What is ISO?
ISO is one of the three pillars of exposure in photography. The other two being shutter speed and aperture. As with shutter speed and aperture, ISO is another fundamental aspect of photography that really needs to be understood to get the very best out of your photographic opportunities in the situations you face.
In very simple terms, ISO is the camera sensor's sensitivity to available light. A lower ISO number relates to less sensitivity to available light. This means you'll need more light to hit the camera sensor than at higher ISO numbers, to achieve the same exposure value or brightness. The benefit of lower ISO numbers are hugely cleaner image files! You'll find next to no noise in a photo shot a a low ISO. Another benefit is the need to drag the shutter speed. At first this may seem counter-intuitive, but increasing the shutter speed can add blur to a photo to imply motion. Think of silky smooth waters... Photomappers edition 4 shows you how to achieve this. Click here to read it.
A higher ISO number relates to the camera sensor being more sensitive to available light. Higher ISO numbers will allow you to shoot handheld without a flash in darker locations and smaller apertures. The downside to higher light sensitivity is the digital noise that comes with it. Noise/grain literally looks like grains of sand all over the photo.

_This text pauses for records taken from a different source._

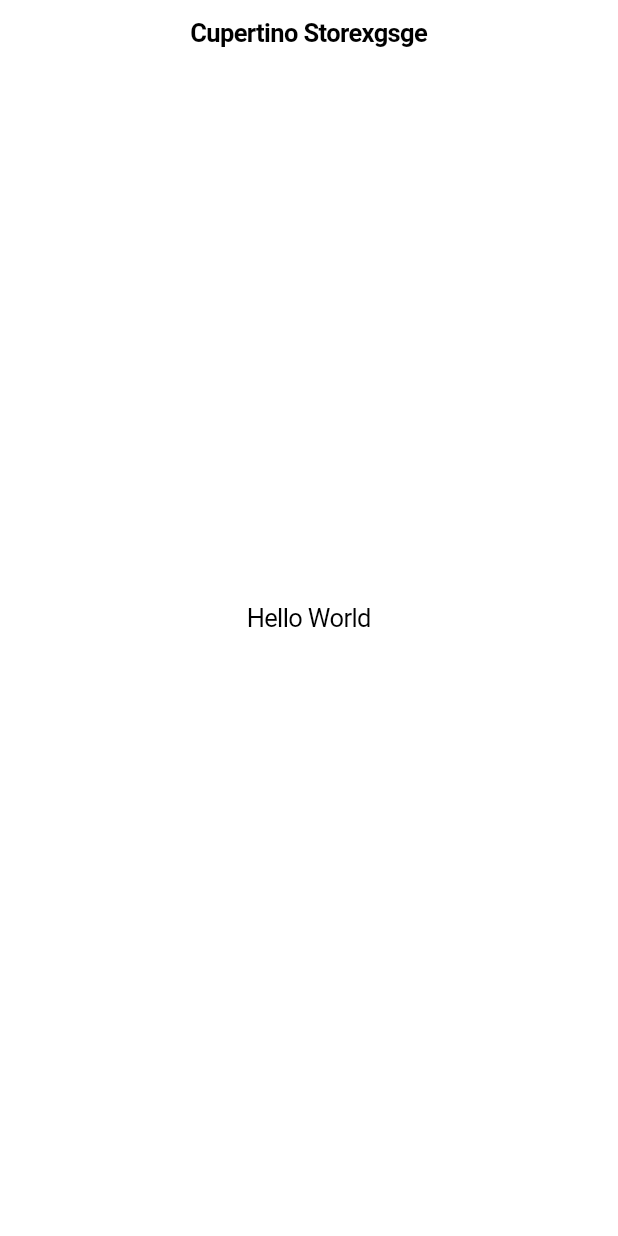
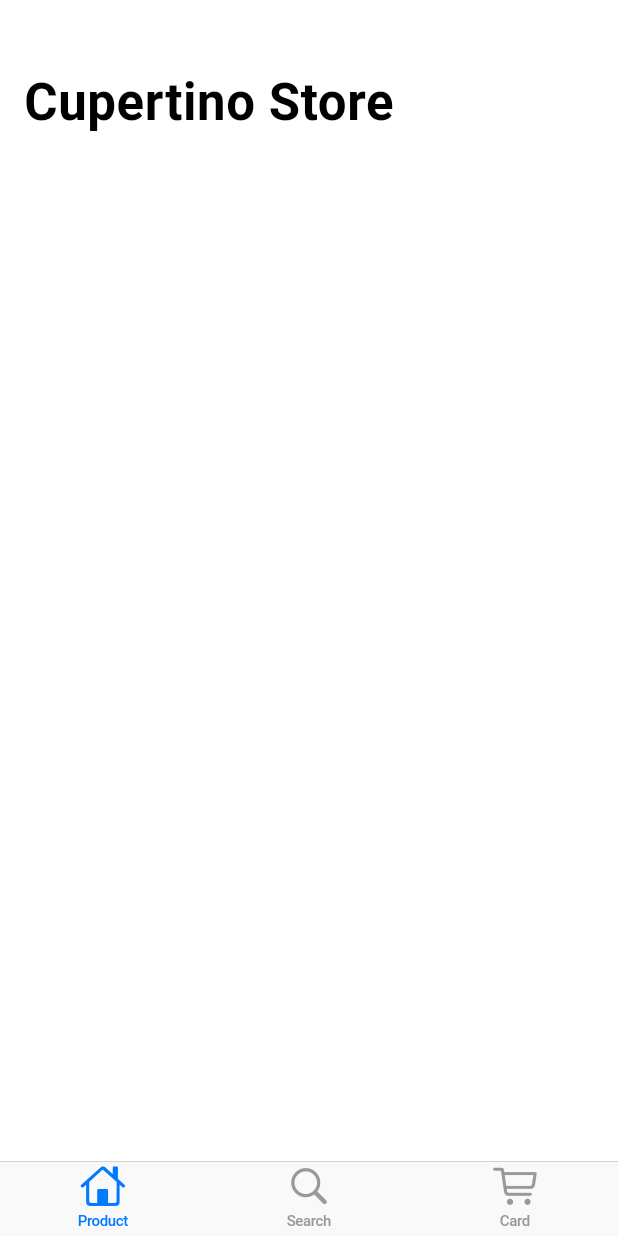
Before and after one commit to chen2584/flutter-cupertino-store, a Flutter app: the screen it shows after launch, on a phone screen of 412 x 824 dp. Run offline on Flutter 3.47's test engine with Material 2 defaults, Android fonts, the phone set to English and light mode, and no system bars.

Commit message:
chapter 5 done

```diff
--- a/lib/app.dart
+++ b/lib/app.dart
@@ -1,4 +1,8 @@
+import 'package:cupertino_store/product_list_tab.dart';
+import 'package:cupertino_store/search_tab.dart';
+import 'package:cupertino_store/shopping_cart_tab.dart';
 import 'package:flutter/cupertino.dart';
+
 import 'styles.dart';
 
 class CupertinoStoreApp extends StatelessWidget {
@@ -13,15 +17,45 @@ class CupertinoStoreApp extends StatelessWidget {
 class CupertinoStoreHomePage extends StatelessWidget {
   @override
   Widget build(BuildContext context) {
-    return CupertinoPageScaffold(
-      navigationBar: CupertinoNavigationBar(
-        middle: const Text('Cupertino Storexgsge'),
+    return CupertinoTabScaffold(
+      tabBar: CupertinoTabBar(
+        items: const <BottomNavigationBarItem>[
+          BottomNavigationBarItem(
+            icon: Icon(CupertinoIcons.home),
+            title: Text('Product')
+          ),
+          BottomNavigationBarItem(
+            icon: Icon(CupertinoIcons.search),
+            title: Text('Search')
+          ),
+          BottomNavigationBarItem(
+            icon: Icon(CupertinoIcons.shopping_cart),
+            title: Text('Card')
+          ),
+        ],
       ),
-      child: Center(
-        child: Container(
-          child: Text('Hello World'),
-        ),
-      ),
+      tabBuilder: (context, index) {
+        switch (index) {
+          case 0:
+            return CupertinoTabView(builder: (context) {
+              return CupertinoPageScaffold(
+                child: ProductListTab(),
+              );
+            });
+          case 1:
+            return CupertinoTabView(builder: (context) {
+              return CupertinoPageScaffold(
+                child: SearchTab(),
+              );
+            });
+          case 2:
+            return CupertinoTabView(builder: (context) {
+              return CupertinoPageScaffold(
+                child: ShoppingCardTab()
+              );
+            });
+        }
+      },
     );
   }
 }
--- a/lib/main.dart
+++ b/lib/main.dart
@@ -1,9 +1,17 @@
 import 'package:flutter/cupertino.dart';
 import 'package:flutter/services.dart';
+import 'package:provider/provider.dart';
+
 
 import 'app.dart';
+import 'model/app_state_model.dart';
 
 void main() {
   SystemChrome.setPreferredOrientations([DeviceOrientation.portraitUp, DeviceOrientation.portraitDown]);
-  return runApp(CupertinoStoreApp());
+  return runApp(
+    ChangeNotifierProvider<AppStateModel>(
+      builder: (context) => AppStateModel()..loadProducts(),
+      child: CupertinoStoreApp(),
+    )
+  );
 }
--- /dev/null
+++ b/lib/model/app_state_model.dart
@@ -0,0 +1,129 @@
+import 'package:flutter/foundation.dart' as foundation;
+
+import 'product.dart';
+import 'products_repository.dart';
+
+double _salesTaxRate = 0.06;
+double _shippingCostPerItem = 7;
+
+class AppStateModel extends foundation.ChangeNotifier {
+  // All the available products.
+  List<Product> _availableProducts;
+
+  // The currently selected category of products.
+  Category _selectedCategory = Category.all;
+
+  // The IDs and quantities of products currently in the cart.
+  final _productsInCart = <int, int>{};
+
+  Map<int, int> get productsInCart {
+    return Map.from(_productsInCart);
+  }
+
+  // Total number of items in the cart.
+  int get totalCartQuantity {
+    return _productsInCart.values.fold(0, (accumulator, value) {
+      return accumulator + value;
+    });
+  }
+
+  Category get selectedCategory {
+    return _selectedCategory;
+  }
+
+  // Totaled prices of the items in the cart.
+  double get subtotalCost {
+    return _productsInCart.keys.map((id) {
+      // Extended price for product line
+      return _availableProducts[id].price * _productsInCart[id];
+    }).fold(0, (accumulator, extendedPrice) {
+      return accumulator + extendedPrice;
+    });
+  }
+
+  // Total shipping cost for the items in the cart.
+  double get shippingCost {
+    return _shippingCostPerItem *
+        _productsInCart.values.fold(0.0, (accumulator, itemCount) {
+          return accumulator + itemCount;
+        });
+  }
+
+  // Sales tax for the items in the cart
+  double get tax {
+    return subtotalCost * _salesTaxRate;
+  }
+
+  // Total cost to order everything in the cart.
+  double get totalCost {
+    return subtotalCost + shippingCost + tax;
+  }
+
+  // Returns a copy of the list of available products, filtered by category.
+  List<Product> getProducts() {
+    if (_availableProducts == null) {
+      return [];
+    }
+
+    if (_selectedCategory == Category.all) {
+      return List.from(_availableProducts);
+    } else {
+      return _availableProducts.where((p) {
+        return p.category == _selectedCategory;
+      }).toList();
+    }
+  }
+
+  // Search the product catalog
+  List<Product> search(String searchTerms) {
+    return getProducts().where((product) {
+      return product.name.toLowerCase().contains(searchTerms.toLowerCase());
+    }).toList();
+  }
+
+  // Adds a product to the cart.
+  void addProductToCart(int productId) {
+    if (!_productsInCart.containsKey(productId)) {
+      _productsInCart[productId] = 1;
+    } else {
+      _productsInCart[productId]++;
+    }
+
+    notifyListeners();
+  }
+
+  // Removes an item from the cart.
+  void removeItemFromCart(int productId) {
+    if (_productsInCart.containsKey(productId)) {
+      if (_productsInCart[productId] == 1) {
+        _productsInCart.remove(productId);
+      } else {
+        _productsInCart[productId]--;
+      }
+    }
+
+    notifyListeners();
+  }
+
+  // Returns the Product instance matching the provided id.
+  Product getProductById(int id) {
+    return _availableProducts.firstWhere((p) => p.id == id);
+  }
+
+  // Removes everything from the cart.
+  void clearCart() {
+    _productsInCart.clear();
+    notifyListeners();
+  }
+
+  // Loads the list of available products from the repo.
+  void loadProducts() {
+    _availableProducts = ProductsRepository.loadProducts(Category.all);
+    notifyListeners();
+  }
+
+  void setCategory(Category newCategory) {
+    _selectedCategory = newCategory;
+    notifyListeners();
+  }
+}
--- /dev/null
+++ b/lib/model/product.dart
@@ -0,0 +1,33 @@
+import 'package:flutter/foundation.dart';
+
+enum Category {
+  all,
+  accessories,
+  clothing,
+  home
+}
+
+class Product {
+  final Category category;
+  final int id;
+  final bool isFeatured;
+  final String name;
+  final int price;
+
+  const Product({
+    @required this.category,
+    @required this.id,
+    @required this.isFeatured,
+    @required this.name,
+    @required this.price
+  }) : assert(category != null),
+       assert(id != null),
+       assert(isFeatured != null),
+       assert(name != null),
+       assert(price != null);
+
+  String get assertName => '$id-0.jpg';
+  String get assertPackage => 'shirne_images';
+
+  String toString() => '$name (id=$id)';
+}
--- /dev/null
+++ b/lib/model/products_repository.dart
@@ -0,0 +1,280 @@
+import 'product.dart';
+
+class ProductsRepository {
+  static const _allProducts = <Product>[
+    Product(
+      category: Category.accessories,
+      id: 0,
+      isFeatured: true,
+      name: 'Vagabond sack',
+      price: 120,
+    ),
+    Product(
+      category: Category.accessories,
+      id: 1,
+      isFeatured: true,
+      name: 'Stella sunglasses',
+      price: 58,
+    ),
+    Product(
+      category: Category.accessories,
+      id: 2,
+      isFeatured: false,
+      name: 'Whitney belt',
+      price: 35,
+    ),
+    Product(
+      category: Category.accessories,
+      id: 3,
+      isFeatured: true,
+      name: 'Garden strand',
+      price: 98,
+    ),
+    Product(
+      category: Category.accessories,
+      id: 4,
+      isFeatured: false,
+      name: 'Strut earrings',
+      price: 34,
+    ),
+    Product(
+      category: Category.accessories,
+      id: 5,
+      isFeatured: false,
+      name: 'Varsity socks',
+      price: 12,
+    ),
+    Product(
+      category: Category.accessories,
+      id: 6,
+      isFeatured: false,
+      name: 'Weave keyring',
+      price: 16,
+    ),
+    Product(
+      category: Category.accessories,
+      id: 7,
+      isFeatured: true,
+      name: 'Gatsby hat',
+      price: 40,
+    ),
+    Product(
+      category: Category.accessories,
+      id: 8,
+      isFeatured: true,
+      name: 'Shrug bag',
+      price: 198,
+    ),
+    Product(
+      category: Category.home,
+      id: 9,
+      isFeatured: true,
+      name: 'Gilt desk trio',
+      price: 58,
+    ),
+    Product(
+      category: Category.home,
+      id: 10,
+      isFeatured: false,
+      name: 'Copper wire rack',
+      price: 18,
+    ),
+    Product(
+      category: Category.home,
+      id: 11,
+      isFeatured: false,
+      name: 'Soothe ceramic set',
+      price: 28,
+    ),
+    Product(
+      category: Category.home,
+      id: 12,
+      isFeatured: false,
+      name: 'Hurrahs tea set',
+      price: 34,
+    ),
+    Product(
+      category: Category.home,
+      id: 13,
+      isFeatured: true,
+      name: 'Blue stone mug',
+      price: 18,
+    ),
+    Product(
+      category: Category.home,
+      id: 14,
+      isFeatured: true,
+      name: 'Rainwater tray',
+      price: 27,
+    ),
+    Product(
+      category: Category.home,
+      id: 15,
+      isFeatured: true,
+      name: 'Chambray napkins',
+      price: 16,
+    ),
+    Product(
+      category: Category.home,
+      id: 16,
+      isFeatured: true,
+      name: 'Succulent planters',
+      price: 16,
+    ),
+    Product(
+      category: Category.home,
+      id: 17,
+      isFeatured: false,
+      name: 'Quartet table',
+      price: 175,
+    ),
+    Product(
+      category: Category.home,
+      id: 18,
+      isFeatured: true,
+      name: 'Kitchen quattro',
+      price: 129,
+    ),
+    Product(
+      category: Category.clothing,
+      id: 19,
+      isFeatured: false,
+      name: 'Clay sweater',
+      price: 48,
+    ),
+    Product(
+      category: Category.clothing,
+      id: 20,
+      isFeatured: false,
+      name: 'Sea tunic',
+      price: 45,
+    ),
+    Product(
+      category: Category.clothing,
+      id: 21,
+      isFeatured: false,
+      name: 'Plaster tunic',
+      price: 38,
+    ),
+    Product(
+      category: Category.clothing,
+      id: 22,
+      isFeatured: false,
+      name: 'White pinstripe shirt',
+      price: 70,
+    ),
+    Product(
+      category: Category.clothing,
+      id: 23,
+      isFeatured: false,
+      name: 'Chambray shirt',
+      price: 70,
+    ),
+    Product(
+      category: Category.clothing,
+      id: 24,
+      isFeatured: true,
+      name: 'Seabreeze sweater',
+      price: 60,
+    ),
+    Product(
+      category: Category.clothing,
+      id: 25,
+      isFeatured: false,
+      name: 'Gentry jacket',
+      price: 178,
+    ),
+    Product(
+      category: Category.clothing,
+      id: 26,
+      isFeatured: false,
+      name: 'Navy trousers',
+      price: 74,
+    ),
+    Product(
+      category: Category.clothing,
+      id: 27,
+      isFeatured: true,
+      name: 'Walter henley (white)',
+      price: 38,
+    ),
+    Product(
+      category: Category.clothing,
+      id: 28,
+      isFeatured: true,
+      name: 'Surf and perf shirt',
+      price: 48,
+    ),
+    Product(
+      category: Category.clothing,
+      id: 29,
+      isFeatured: true,
+      name: 'Ginger scarf',
+      price: 98,
+    ),
+    Product(
+      category: Category.clothing,
+      id: 30,
+      isFeatured: true,
+      name: 'Ramona crossover',
+      price: 68,
+    ),
+    Product(
+      category: Category.clothing,
+      id: 31,
+      isFeatured: false,
+      name: 'Chambray shirt',
+      price: 38,
+    ),
+    Product(
+      category: Category.clothing,
+      id: 32,
+      isFeatured: false,
+      name: 'Classic white collar',
+      price: 58,
+    ),
+    Product(
+      category: Category.clothing,
+      id: 33,
+      isFeatured: true,
+      name: 'Cerise scallop tee',
+      price: 42,
+    ),
+    Product(
+      category: Category.clothing,
+      id: 34,
+      isFeatured: false,
+      name: 'Shoulder rolls tee',
+      price: 27,
+    ),
+    Product(
+      category: Category.clothing,
+      id: 35,
+      isFeatured: false,
+      name: 'Grey slouch tank',
+      price: 24,
+    ),
+    Product(
+      category: Category.clothing,
+      id: 36,
+      isFeatured: false,
+      name: 'Sunshirt dress',
+      price: 58,
+    ),
+    Product(
+      category: Category.clothing,
+      id: 37,
+      isFeatured: true,
+      name: 'Fine lines tee',
+      price: 58,
+    ),
+  ];
+
+  static List<Product> loadProducts(Category category) {
+    if (category == Category.all) {
+      return _allProducts;
+    } else {
+      return _allProducts.where((p) => p.category == category).toList();
+    }
+  }
+}
--- /dev/null
+++ b/lib/product_list_tab.dart
@@ -0,0 +1,21 @@
+import 'package:flutter/cupertino.dart';
+import 'package:provider/provider.dart';
+
+import 'model/app_state_model.dart';
+
+class ProductListTab extends StatelessWidget {
+  @override
+  Widget build(BuildContext context) {
+    return Consumer<AppStateModel>(
+      builder: (context, model, child) {
+        return CustomScrollView(
+          slivers: const <Widget>[
+            CupertinoSliverNavigationBar(
+              largeTitle: Text('Cupertino Store')
+            )
+          ],
+        );
+      }
+    );
+  }
+}
--- /dev/null
+++ b/lib/search_tab.dart
@@ -0,0 +1,21 @@
+import 'package:flutter/cupertino.dart';
+
+class SearchTab extends StatefulWidget {
+  @override
+  _SearchTabState createState() {
+    return _SearchTabState();
+  }
+}
+
+class _SearchTabState extends State<SearchTab> {
+  @override
+  Widget build(BuildContext context) {
+    return CustomScrollView(
+      slivers: <Widget>[
+        CupertinoSliverNavigationBar(
+          largeTitle: Text('Search'),
+        )
+      ],
+    );
+  }
+}
--- /dev/null
+++ b/lib/shopping_cart_tab.dart
@@ -0,0 +1,28 @@
+import 'package:flutter/cupertino.dart';
+import 'package:provider/provider.dart';
+
+import 'model/app_state_model.dart';
+
+class ShoppingCardTab extends StatefulWidget {
+  @override
+  _ShoppingCardTabState createState() {
+    return _ShoppingCardTabState();
+  }
+}
+
+class _ShoppingCardTabState extends State<ShoppingCardTab> {
+  @override
+  Widget build(BuildContext context) {
+    return Consumer<AppStateModel>(
+      builder: (context, model, child) {
+        return CustomScrollView(
+          slivers: <Widget>[
+            CupertinoSliverNavigationBar(
+              largeTitle: Text('Shopping Card'),
+            )
+          ],
+        );
+      },
+    );
+  }
+}
```
Also changed, not shown: 1 other file.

- The lowest ISO/base ISO of most cameras is around ISO 100.
- Moving up to ISO 200 makes the camera twice as sensitive to light.
- Doubling the ISO to 400 will again, make the sensor twice as sensitive to light.
- Doubling ISO 400 to ISO 800 doubles the light sensitivity a further time.
- And so on...
Based on this, we can see that ISO 100 requires twice as much light as ISO 200. You with me? However, ISO 100 to ISO 400 is 4 times as much light. If we keep it going, ISO 100 to ISO 800 is 8 times the amount of light, and ISO 100 to ISO 1600 is 16 times the amount of light.
Let's do a brief example with an exposure scenario;
ISO 100 - 1 sec
ISO 200 - 1/2 of a sec
ISO 400 - 1/4 of a sec
ISO 800 - 1/8th of a sec
ISO 1600 - 1/16th of a sec
ISO 3200 - 1/30th of a sec
ISO 6400 - 1/60th of a sec
As you can see from this example, the ISO has a huge impact on exposure times. We've gone from an exposure lasting 1 full second, all the way down to 1/60th of a second, and that can be shot handheld! That's sixty four times less than at ISO 100! Admittedly we will have introduced some noise with, but it's not the end of the world. Imagine if we had started with a faster shutter speed in the first place of 1/125th of a second... At ISO 6400, we could have a shutter speed of 1/8000th of a second! This is sure to eliminate camera shake!
Below are a few examples of the noise impact of increasing the camera's ISO. The cropped photos are portions of the full sized photos. Take a closer look and see for yourselves.
When to increase ISO?
The main time to increase ISO is when there isn't enough light for your camera to capture a photo sufficiently. Meaning that the shutter speed falls below the acceptable limit to hand hold and shoot. As a rule of thumb, make sure your shutter speed is above your lens focal length. If you're shooting with an 85mm lens and your shutter speed is 1/20th, you should think about increasing your ISO.
Generally indoor lighting conditions suck for our cameras so higher ISOs need to be used from the very start. I will personally set my ISO to 800, take a test shoot and adjust accordingly.
While it would seem that shooting at the lowest ISO your camera can possibly shoot at is the best option, keep in mind that a noisy photo that captures the moment is better than a clean, noiseless photo that missed the moment.